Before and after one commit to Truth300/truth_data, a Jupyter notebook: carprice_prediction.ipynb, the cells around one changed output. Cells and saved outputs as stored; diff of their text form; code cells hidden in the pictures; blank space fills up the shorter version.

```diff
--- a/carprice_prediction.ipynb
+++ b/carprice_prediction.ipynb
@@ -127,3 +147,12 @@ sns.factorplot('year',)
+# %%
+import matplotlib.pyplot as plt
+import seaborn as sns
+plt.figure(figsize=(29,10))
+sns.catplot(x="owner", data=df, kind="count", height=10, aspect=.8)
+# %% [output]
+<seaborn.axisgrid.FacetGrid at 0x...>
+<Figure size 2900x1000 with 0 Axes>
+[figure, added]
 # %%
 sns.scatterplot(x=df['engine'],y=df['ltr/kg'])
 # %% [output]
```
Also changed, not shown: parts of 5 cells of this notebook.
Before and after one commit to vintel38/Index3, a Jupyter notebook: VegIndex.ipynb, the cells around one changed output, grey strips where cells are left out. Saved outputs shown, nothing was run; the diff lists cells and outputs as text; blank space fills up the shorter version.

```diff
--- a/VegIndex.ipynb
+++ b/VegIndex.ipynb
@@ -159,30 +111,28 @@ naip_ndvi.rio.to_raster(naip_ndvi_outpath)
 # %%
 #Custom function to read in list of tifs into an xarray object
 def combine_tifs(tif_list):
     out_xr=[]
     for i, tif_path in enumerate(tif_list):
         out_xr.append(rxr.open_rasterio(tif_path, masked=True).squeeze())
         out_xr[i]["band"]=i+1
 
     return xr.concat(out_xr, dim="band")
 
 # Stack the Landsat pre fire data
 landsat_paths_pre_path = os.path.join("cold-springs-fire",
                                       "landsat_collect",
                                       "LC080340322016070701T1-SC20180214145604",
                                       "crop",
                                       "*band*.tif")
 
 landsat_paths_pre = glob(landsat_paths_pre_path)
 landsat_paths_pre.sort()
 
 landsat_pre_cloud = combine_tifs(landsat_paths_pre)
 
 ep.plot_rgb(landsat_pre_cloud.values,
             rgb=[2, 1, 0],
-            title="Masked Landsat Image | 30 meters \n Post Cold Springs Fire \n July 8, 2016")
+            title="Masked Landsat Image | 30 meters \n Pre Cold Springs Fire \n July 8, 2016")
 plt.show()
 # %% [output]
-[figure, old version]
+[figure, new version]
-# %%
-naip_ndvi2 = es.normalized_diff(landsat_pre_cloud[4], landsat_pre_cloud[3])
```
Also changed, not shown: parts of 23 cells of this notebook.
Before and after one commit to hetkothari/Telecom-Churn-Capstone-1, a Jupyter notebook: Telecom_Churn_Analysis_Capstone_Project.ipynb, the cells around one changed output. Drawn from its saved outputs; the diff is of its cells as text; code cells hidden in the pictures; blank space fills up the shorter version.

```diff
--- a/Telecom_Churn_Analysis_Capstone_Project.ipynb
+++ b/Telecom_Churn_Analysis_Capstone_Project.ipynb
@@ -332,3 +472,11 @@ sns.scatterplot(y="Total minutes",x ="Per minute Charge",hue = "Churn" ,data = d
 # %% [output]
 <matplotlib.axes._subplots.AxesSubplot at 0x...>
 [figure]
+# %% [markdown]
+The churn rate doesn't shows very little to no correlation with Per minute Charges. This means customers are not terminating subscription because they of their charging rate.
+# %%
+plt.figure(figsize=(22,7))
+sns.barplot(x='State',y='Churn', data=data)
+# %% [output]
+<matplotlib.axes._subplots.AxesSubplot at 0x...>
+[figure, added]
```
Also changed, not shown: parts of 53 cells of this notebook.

********************

## Problem to work on
All records are to be retyped exactly. None may be omitted.

## Written answer
Before and after one commit to Truth300/truth_data, a Jupyter notebook: carprice_prediction.ipynb, the cells around one changed output. Cells and saved outputs as stored; diff of their text form; code cells hidden in the pictures; blank space fills up the shorter version.

```diff
--- a/carprice_prediction.ipynb
+++ b/carprice_prediction.ipynb
@@ -127,3 +147,12 @@ sns.factorplot('year',)
+# %%
+import matplotlib.pyplot as plt
+import seaborn as sns
+plt.figure(figsize=(29,10))
+sns.catplot(x="owner", data=df, kind="count", height=10, aspect=.8)
+# %% [output]
+<seaborn.axisgrid.FacetGrid at 0x...>
+<Figure size 2900x1000 with 0 Axes>
+[figure, added]
 # %%
 sns.scatterplot(x=df['engine'],y=df['ltr/kg'])
 # %% [output]
```
Also changed, not shown: parts of 5 cells of this notebook.
Before and after one commit to vintel38/Index3, a Jupyter notebook: VegIndex.ipynb, the cells around one changed output, grey strips where cells are left out. Saved outputs shown, nothing was run; the diff lists cells and outputs as text; blank space fills up the shorter version.

```diff
--- a/VegIndex.ipynb
+++ b/VegIndex.ipynb
@@ -159,30 +111,28 @@ naip_ndvi.rio.to_raster(naip_ndvi_outpath)
 # %%
 #Custom function to read in list of tifs into an xarray object
 def combine_tifs(tif_list):
     out_xr=[]
     for i, tif_path in enumerate(tif_list):
         out_xr.append(rxr.open_rasterio(tif_path, masked=True).squeeze())
         out_xr[i]["band"]=i+1
 
     return xr.concat(out_xr, dim="band")
 
 # Stack the Landsat pre fire data
 landsat_paths_pre_path = os.path.join("cold-springs-fire",
                                       "landsat_collect",
                                       "LC080340322016070701T1-SC20180214145604",
                                       "crop",
                                       "*band*.tif")
 
 landsat_paths_pre = glob(landsat_paths_pre_path)
 landsat_paths_pre.sort()
 
 landsat_pre_cloud = combine_tifs(landsat_paths_pre)
 
 ep.plot_rgb(landsat_pre_cloud.values,
             rgb=[2, 1, 0],
-            title="Masked Landsat Image | 30 meters \n Post Cold Springs Fire \n July 8, 2016")
+            title="Masked Landsat Image | 30 meters \n Pre Cold Springs Fire \n July 8, 2016")
 plt.show()
 # %% [output]
-[figure, old version]
+[figure, new version]
-# %%
-naip_ndvi2 = es.normalized_diff(landsat_pre_cloud[4], landsat_pre_cloud[3])
```
Also changed, not shown: parts of 23 cells of this notebook.
Before and after one commit to hetkothari/Telecom-Churn-Capstone-1, a Jupyter notebook: Telecom_Churn_Analysis_Capstone_Project.ipynb, the cells around one changed output. Drawn from its saved outputs; the diff is of its cells as text; code cells hidden in the pictures; blank space fills up the shorter version.

```diff
--- a/Telecom_Churn_Analysis_Capstone_Project.ipynb
+++ b/Telecom_Churn_Analysis_Capstone_Project.ipynb
@@ -332,3 +472,11 @@ sns.scatterplot(y="Total minutes",x ="Per minute Charge",hue = "Churn" ,data = d
 # %% [output]
 <matplotlib.axes._subplots.AxesSubplot at 0x...>
 [figure]
+# %% [markdown]
+The churn rate doesn't shows very little to no correlation with Per minute Charges. This means customers are not terminating subscription because they of their charging rate.
+# %%
+plt.figure(figsize=(22,7))
+sns.barplot(x='State',y='Churn', data=data)
+# %% [output]
+<matplotlib.axes._subplots.AxesSubplot at 0x...>
+[figure, added]
```
Also changed, not shown: parts of 53 cells of this notebook.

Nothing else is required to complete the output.